Messianic Judaism began 2,000 years ago. Yeshua, the disciples and the early church were observant Jews (Acts 2). According to the New Testament, there are now two Israels: One group is composed of literal Israelites “according to the flesh” (Romans 9:3, 4).
The other is “spiritual Israel” composed of Jews and Gentiles who believe in Jesus Christ. “And if ye be Christ’s, then are ye Abraham’s seed, and heirs according to the promise” (Galatians 3:29). The Gentiles may not have any Jewish DNA that comes from Abraham, but they are grafted into the stock of Israel, according to Paul, because they are children of faith (Romans 9:7, 8).
Traditional Jews today do not believe that Yeshua is the Jewish Messiah. They are still waiting the Messiah to come in accordance with the Rambam’s (Rabbi Moses Maimonides, 1134-1204) “Thirteen Principles of Jewish Faith,” which states in Principle 12, “I believe with perfect faith in the coming of the Messiah. However long it takes, I will await His coming every day.”
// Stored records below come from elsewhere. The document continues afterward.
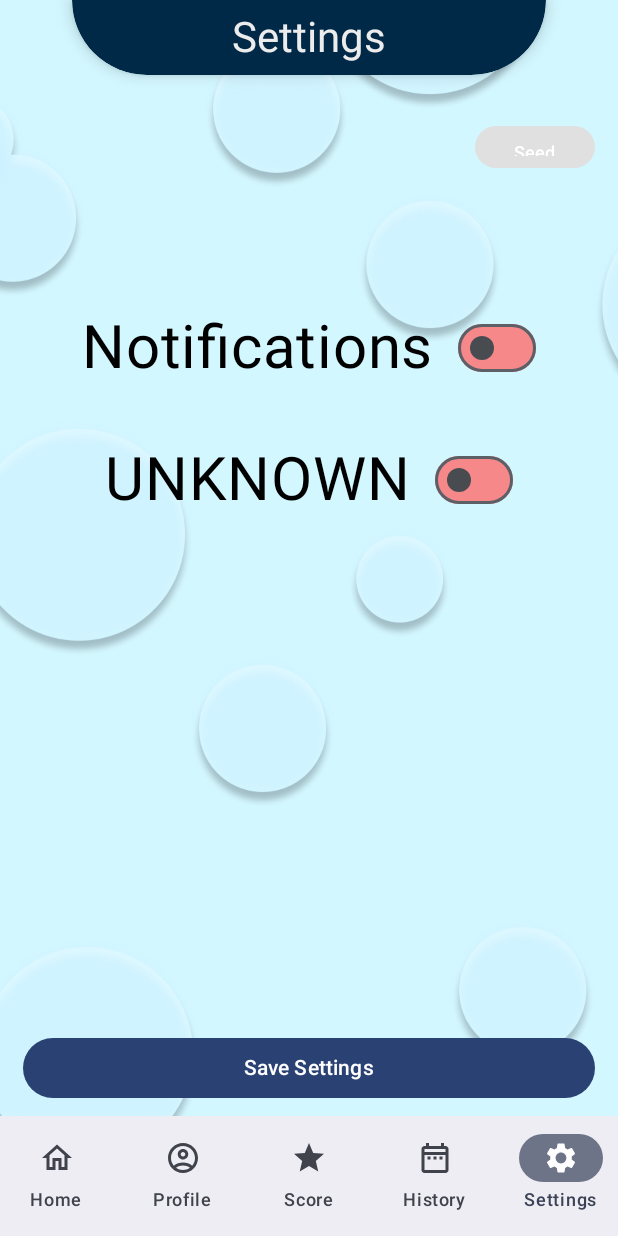
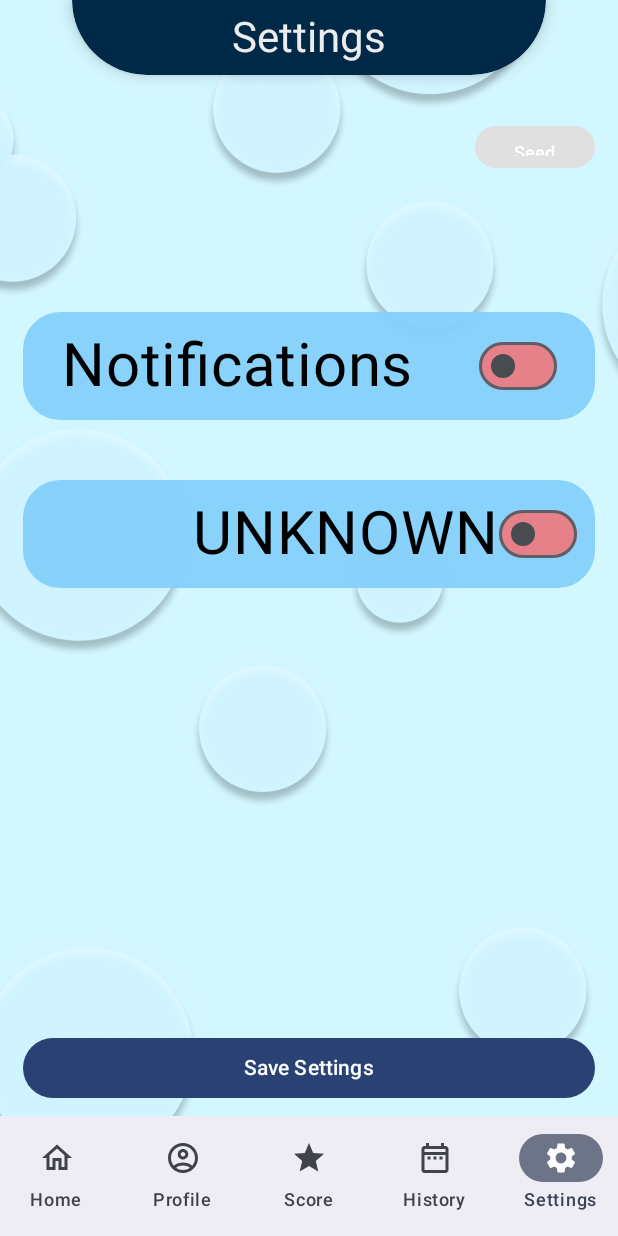
Before and after one commit to straumandi/Hydrinker, an Android app built with Jetpack Compose: the SettingsScreen screen opened through its navigation route, on a phone screen of 412 x 824 dp. Run offline under Robolectric (Android 15) with nearby library versions, the phone set to English and light mode, and no system bars; our stand-ins replace Room's generated code; libraries missing offline, so code that uses them is left out: com.patrykandpatrick.vico.

Commit message:
added background to switches and text

```diff
--- a/app/src/main/java/com/example/hydrinker/BottomNavigationBar.kt
+++ b/app/src/main/java/com/example/hydrinker/BottomNavigationBar.kt
@@ -1,5 +1,6 @@
 package com.example.hydrinker
 
+import androidx.compose.foundation.background
 import androidx.compose.foundation.layout.fillMaxSize
 import androidx.compose.foundation.layout.padding
 import androidx.compose.material3.Badge
@@ -17,6 +18,7 @@ import androidx.compose.runtime.mutableStateOf
 import androidx.compose.runtime.saveable.rememberSaveable
 import androidx.compose.runtime.setValue
 import androidx.compose.ui.Modifier
+import androidx.compose.ui.graphics.Color
 import androidx.navigation.NavGraph.Companion.findStartDestination
 import androidx.navigation.compose.NavHost
 import androidx.navigation.compose.composable
@@ -56,7 +58,7 @@ fun BottomNavigationBar() {
 
     // scaffold to hold our bottom navigation Bar
     Scaffold(
-        modifier = Modifier.fillMaxSize(),
+        modifier = Modifier.fillMaxSize().background(Color(0xFF004FAB)),
         bottomBar = {
             NavigationBar {
                 //getting the list of bottom navigation items for our data class
--- a/app/src/main/java/com/example/hydrinker/screens/SettingsScreen.kt
+++ b/app/src/main/java/com/example/hydrinker/screens/SettingsScreen.kt
@@ -31,7 +31,9 @@ import androidx.compose.runtime.remember
 import androidx.compose.runtime.setValue
 import androidx.compose.ui.Alignment
 import androidx.compose.ui.Modifier
+import androidx.compose.ui.draw.clip
 import androidx.compose.ui.draw.scale
+import androidx.compose.ui.draw.shadow
 import androidx.compose.ui.graphics.Color
 import androidx.compose.ui.platform.LocalContext
 import androidx.compose.ui.res.painterResource
@@ -46,6 +48,7 @@ import com.example.hydrinker.models.MeasurementUnit
 import com.example.hydrinker.services.HydrationViewModel
 import com.example.hydrinker.services.HydrationViewModelFactory
 import com.example.hydrinker.services.SettingsService
+import com.patrykandpatrick.vico.core.component.text.HorizontalPosition
 import com.patrykandpatrick.vico.core.component.text.textComponent
 import kotlinx.coroutines.CoroutineScope
 import kotlinx.coroutines.Dispatchers
@@ -124,10 +127,15 @@ fun SettingsScreen(
             Row (
                 verticalAlignment = Alignment.CenterVertically,
                 horizontalArrangement = Arrangement.SpaceAround,
+                modifier = Modifier
+                    .background(
+                    color = Color(0xFF84D0FB).copy(alpha = 0.95f),
+                    shape = RoundedCornerShape(25.dp)
+                    )
+                    .padding(12.dp).fillMaxWidth()
             ) {
                 Text(
                     text = "Notifications",
-
                     color = Color.Black,
                     fontSize = 40.sp,
                 )
@@ -149,7 +157,14 @@ fun SettingsScreen(
 
             Row (
                 verticalAlignment = Alignment.CenterVertically,
-                horizontalArrangement = Arrangement.SpaceAround,
+                horizontalArrangement = Arrangement.End,
+                modifier = Modifier
+                    .background(
+                        color = Color(0xFF84D0FB).copy(alpha = 0.95f),
+                        shape = RoundedCornerShape(25.dp)
+                    )
+                    .padding(12.dp)
+                    .fillMaxWidth()
             ) {
                 Text(
                     text = uiState.units.name,
@@ -159,6 +174,7 @@ fun SettingsScreen(
                 )
 
                 Switch(
+
                     checked = uiState.units == MeasurementUnit.METRIC,
                     onCheckedChange = {
                         uiState =
@@ -170,7 +186,6 @@ fun SettingsScreen(
                         uncheckedThumbColor = Color(0xFF484C51),
                         uncheckedTrackColor = Color(0xFFFF6D6D).copy(alpha = 0.8f),
                     ),
-                    modifier = Modifier.padding(start = 16.dp)
 
                 )
             }
```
A Messianic Jew is the person who believes and has accepted Yeshua (the Hebrew name for Jesus) of Nazareth as the promised Messiah of the Hebrew Scriptures. These Jews continue to remain strong in their Jewish identity and culture, while following Yeshua as He is revealed in the Brit Chadashah, the New Covenant.
Messianic Jews, unlike general Christians, celebrate the Jewish festivals and holy-days as given in the Hebrew Scriptures (i.e., Passover, Day of Atonement, etc.) but they do it with the understanding that Yeshua has already fulfilled these Holy Days. Many Messianic Jews refer to themselves as “completed Jews,” since they believe that their faith in the God of Israel has been “completed” or fulfilled in Yeshua.
In His service,